• **WHAT YOU SHOULD DO**:
Your answer needs to include each line of the records in which the string "size" can be found.

INFORMATION PROVIDED: Begin

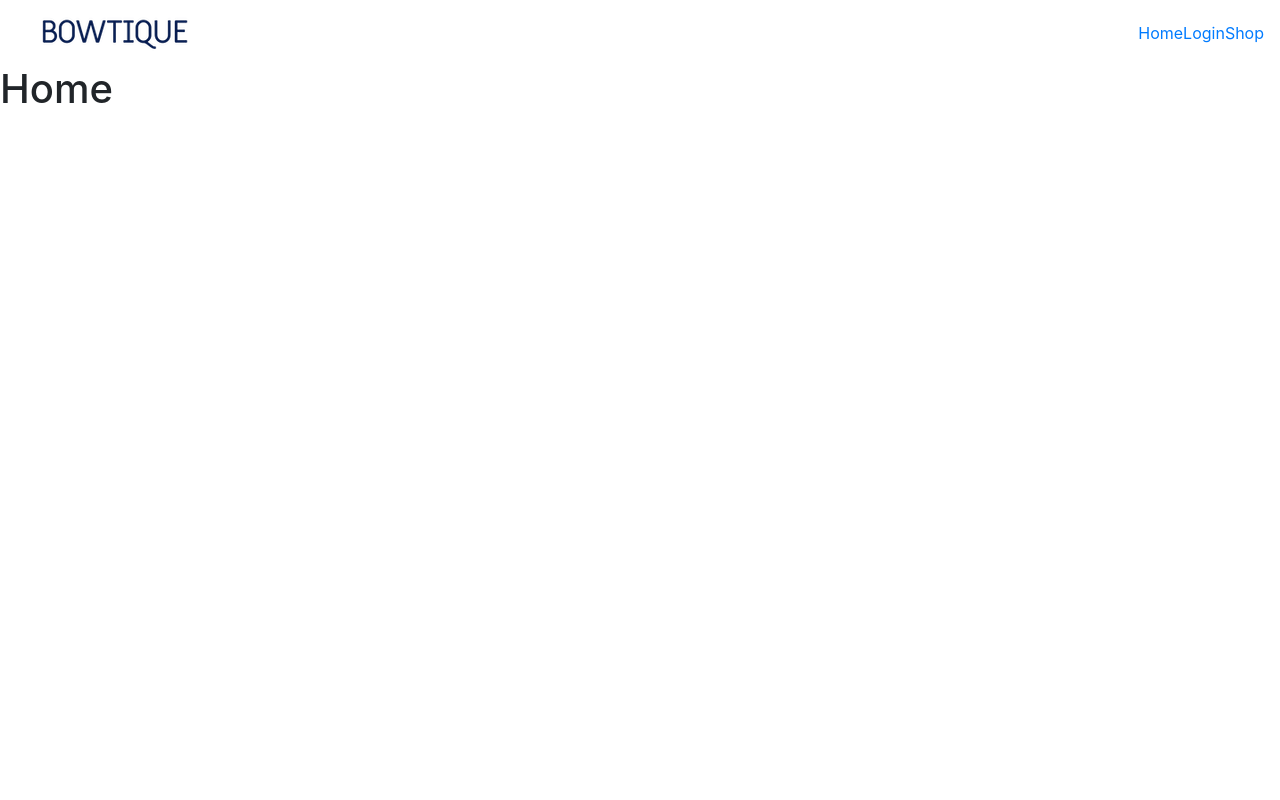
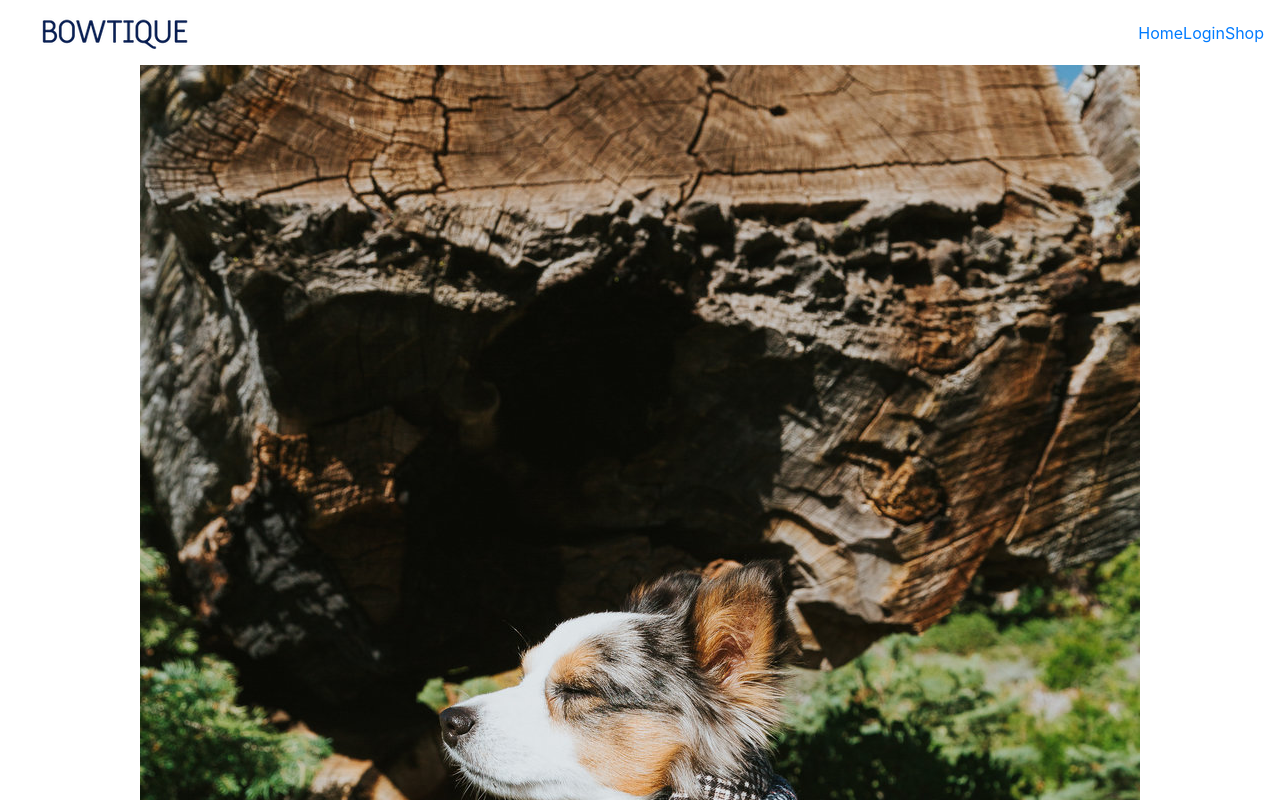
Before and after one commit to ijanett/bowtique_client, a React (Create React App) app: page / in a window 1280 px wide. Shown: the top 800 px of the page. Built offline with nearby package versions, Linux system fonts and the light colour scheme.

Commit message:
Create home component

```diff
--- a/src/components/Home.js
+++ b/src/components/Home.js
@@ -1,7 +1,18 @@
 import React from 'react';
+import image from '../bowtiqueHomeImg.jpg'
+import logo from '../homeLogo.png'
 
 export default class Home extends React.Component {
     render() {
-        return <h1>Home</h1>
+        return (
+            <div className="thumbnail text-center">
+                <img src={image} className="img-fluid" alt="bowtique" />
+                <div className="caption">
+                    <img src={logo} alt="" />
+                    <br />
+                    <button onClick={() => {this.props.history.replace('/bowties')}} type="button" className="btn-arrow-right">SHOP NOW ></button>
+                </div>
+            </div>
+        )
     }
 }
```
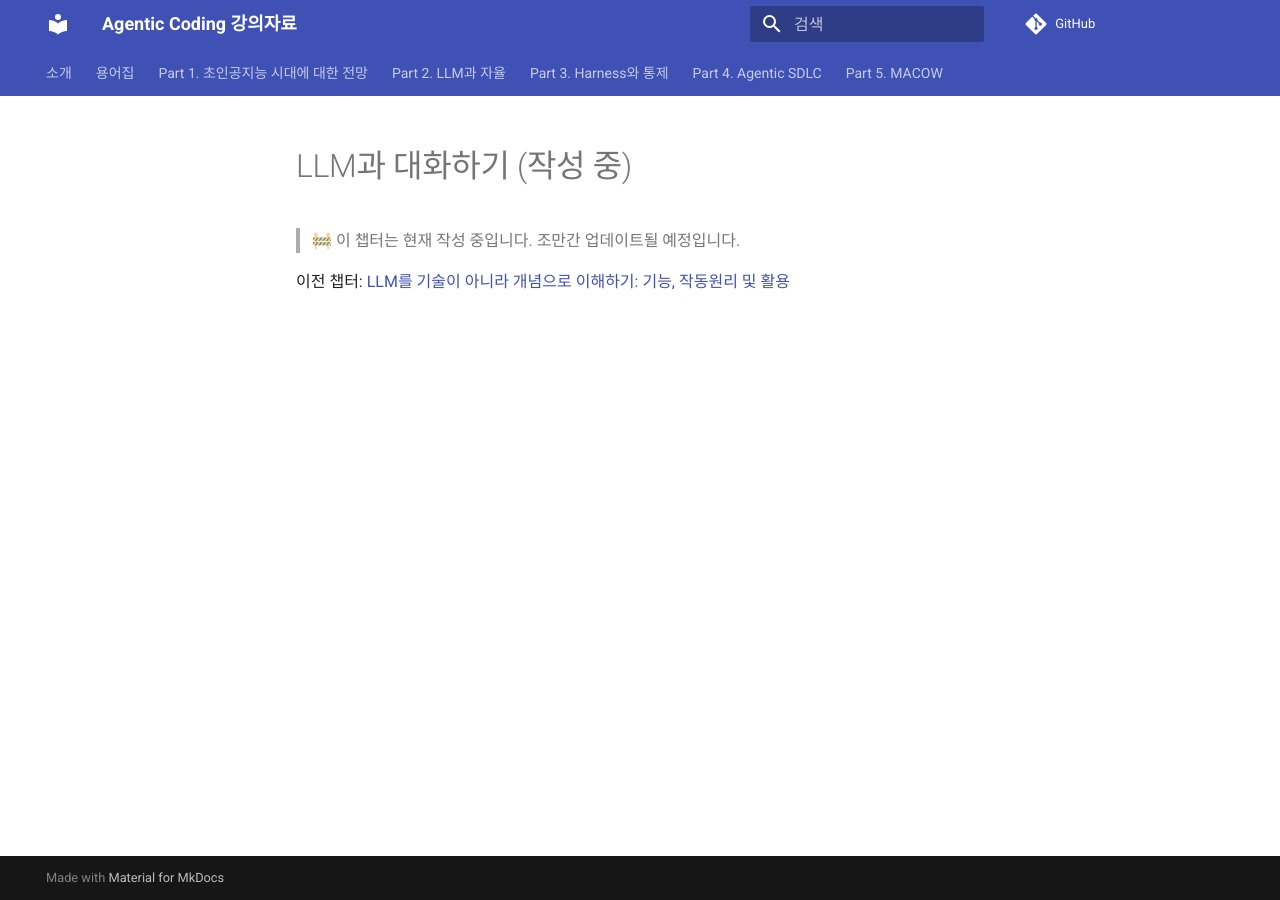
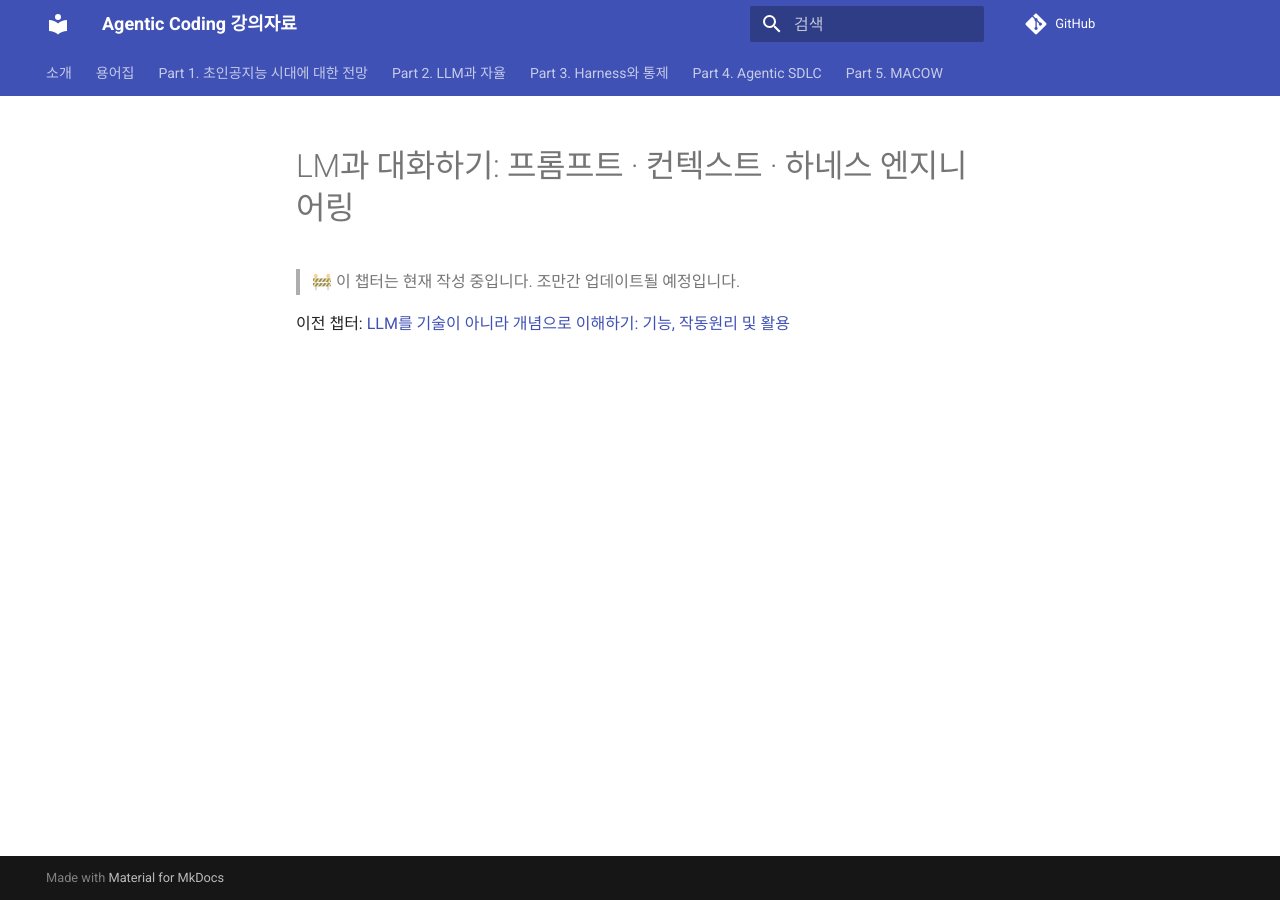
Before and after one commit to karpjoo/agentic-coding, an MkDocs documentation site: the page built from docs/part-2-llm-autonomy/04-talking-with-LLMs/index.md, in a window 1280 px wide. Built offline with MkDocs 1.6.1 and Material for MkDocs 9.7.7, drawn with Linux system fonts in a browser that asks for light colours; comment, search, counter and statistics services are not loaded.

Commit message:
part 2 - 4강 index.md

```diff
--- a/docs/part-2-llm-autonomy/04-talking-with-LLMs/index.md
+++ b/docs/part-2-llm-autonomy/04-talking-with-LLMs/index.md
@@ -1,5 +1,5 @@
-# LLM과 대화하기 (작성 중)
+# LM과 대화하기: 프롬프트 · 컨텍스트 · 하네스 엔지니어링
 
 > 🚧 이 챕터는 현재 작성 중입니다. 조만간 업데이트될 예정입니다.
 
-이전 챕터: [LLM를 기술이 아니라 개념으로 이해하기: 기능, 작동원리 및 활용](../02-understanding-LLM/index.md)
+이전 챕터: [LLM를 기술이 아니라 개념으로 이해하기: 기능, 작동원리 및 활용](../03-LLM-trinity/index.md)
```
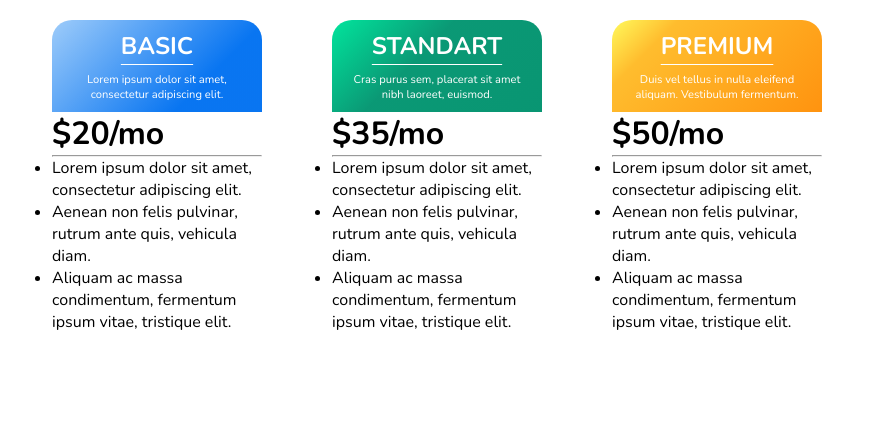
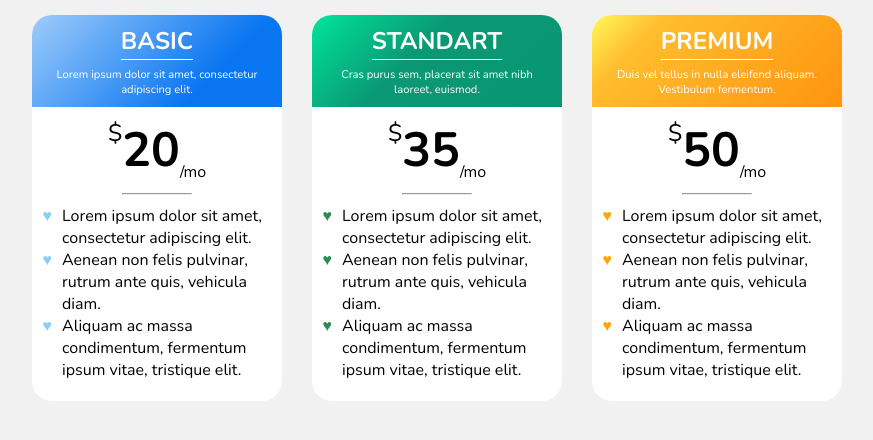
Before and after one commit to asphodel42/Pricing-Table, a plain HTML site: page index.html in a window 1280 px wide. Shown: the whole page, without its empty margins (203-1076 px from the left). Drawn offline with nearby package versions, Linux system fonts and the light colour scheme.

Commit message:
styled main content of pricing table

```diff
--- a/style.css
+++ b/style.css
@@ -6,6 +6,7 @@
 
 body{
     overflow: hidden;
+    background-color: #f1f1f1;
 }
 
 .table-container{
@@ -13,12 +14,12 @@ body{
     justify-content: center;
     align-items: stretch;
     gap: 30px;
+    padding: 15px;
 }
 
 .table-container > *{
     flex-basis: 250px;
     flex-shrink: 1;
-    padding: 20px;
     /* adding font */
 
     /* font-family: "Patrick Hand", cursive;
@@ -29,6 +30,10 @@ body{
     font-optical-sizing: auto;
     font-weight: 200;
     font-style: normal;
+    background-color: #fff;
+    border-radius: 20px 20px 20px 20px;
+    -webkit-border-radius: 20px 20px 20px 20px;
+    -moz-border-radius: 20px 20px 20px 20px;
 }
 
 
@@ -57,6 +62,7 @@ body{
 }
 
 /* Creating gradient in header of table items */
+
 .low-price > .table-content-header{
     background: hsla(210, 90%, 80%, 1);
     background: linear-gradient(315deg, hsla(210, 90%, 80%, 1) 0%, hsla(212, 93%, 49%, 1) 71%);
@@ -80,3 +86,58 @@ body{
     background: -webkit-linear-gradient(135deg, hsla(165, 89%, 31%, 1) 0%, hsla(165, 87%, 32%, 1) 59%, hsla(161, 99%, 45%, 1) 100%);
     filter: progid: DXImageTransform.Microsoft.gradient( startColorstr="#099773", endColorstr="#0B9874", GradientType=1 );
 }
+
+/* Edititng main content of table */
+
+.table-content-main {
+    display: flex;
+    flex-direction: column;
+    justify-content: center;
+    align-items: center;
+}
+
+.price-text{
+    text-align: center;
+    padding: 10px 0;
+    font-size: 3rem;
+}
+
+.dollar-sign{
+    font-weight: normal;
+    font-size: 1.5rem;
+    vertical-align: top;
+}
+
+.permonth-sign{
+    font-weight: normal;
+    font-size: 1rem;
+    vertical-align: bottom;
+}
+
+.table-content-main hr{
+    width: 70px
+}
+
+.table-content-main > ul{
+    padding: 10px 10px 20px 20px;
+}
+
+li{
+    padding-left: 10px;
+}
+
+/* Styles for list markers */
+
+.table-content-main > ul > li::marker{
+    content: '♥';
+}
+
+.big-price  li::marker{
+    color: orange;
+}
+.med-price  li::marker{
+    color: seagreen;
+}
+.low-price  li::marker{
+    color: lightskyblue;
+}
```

INFORMATION PROVIDED: End

• **EXERCISE RESPONSE**:
+    font-size: 3rem;
+    font-size: 1.5rem;
+    font-size: 1rem;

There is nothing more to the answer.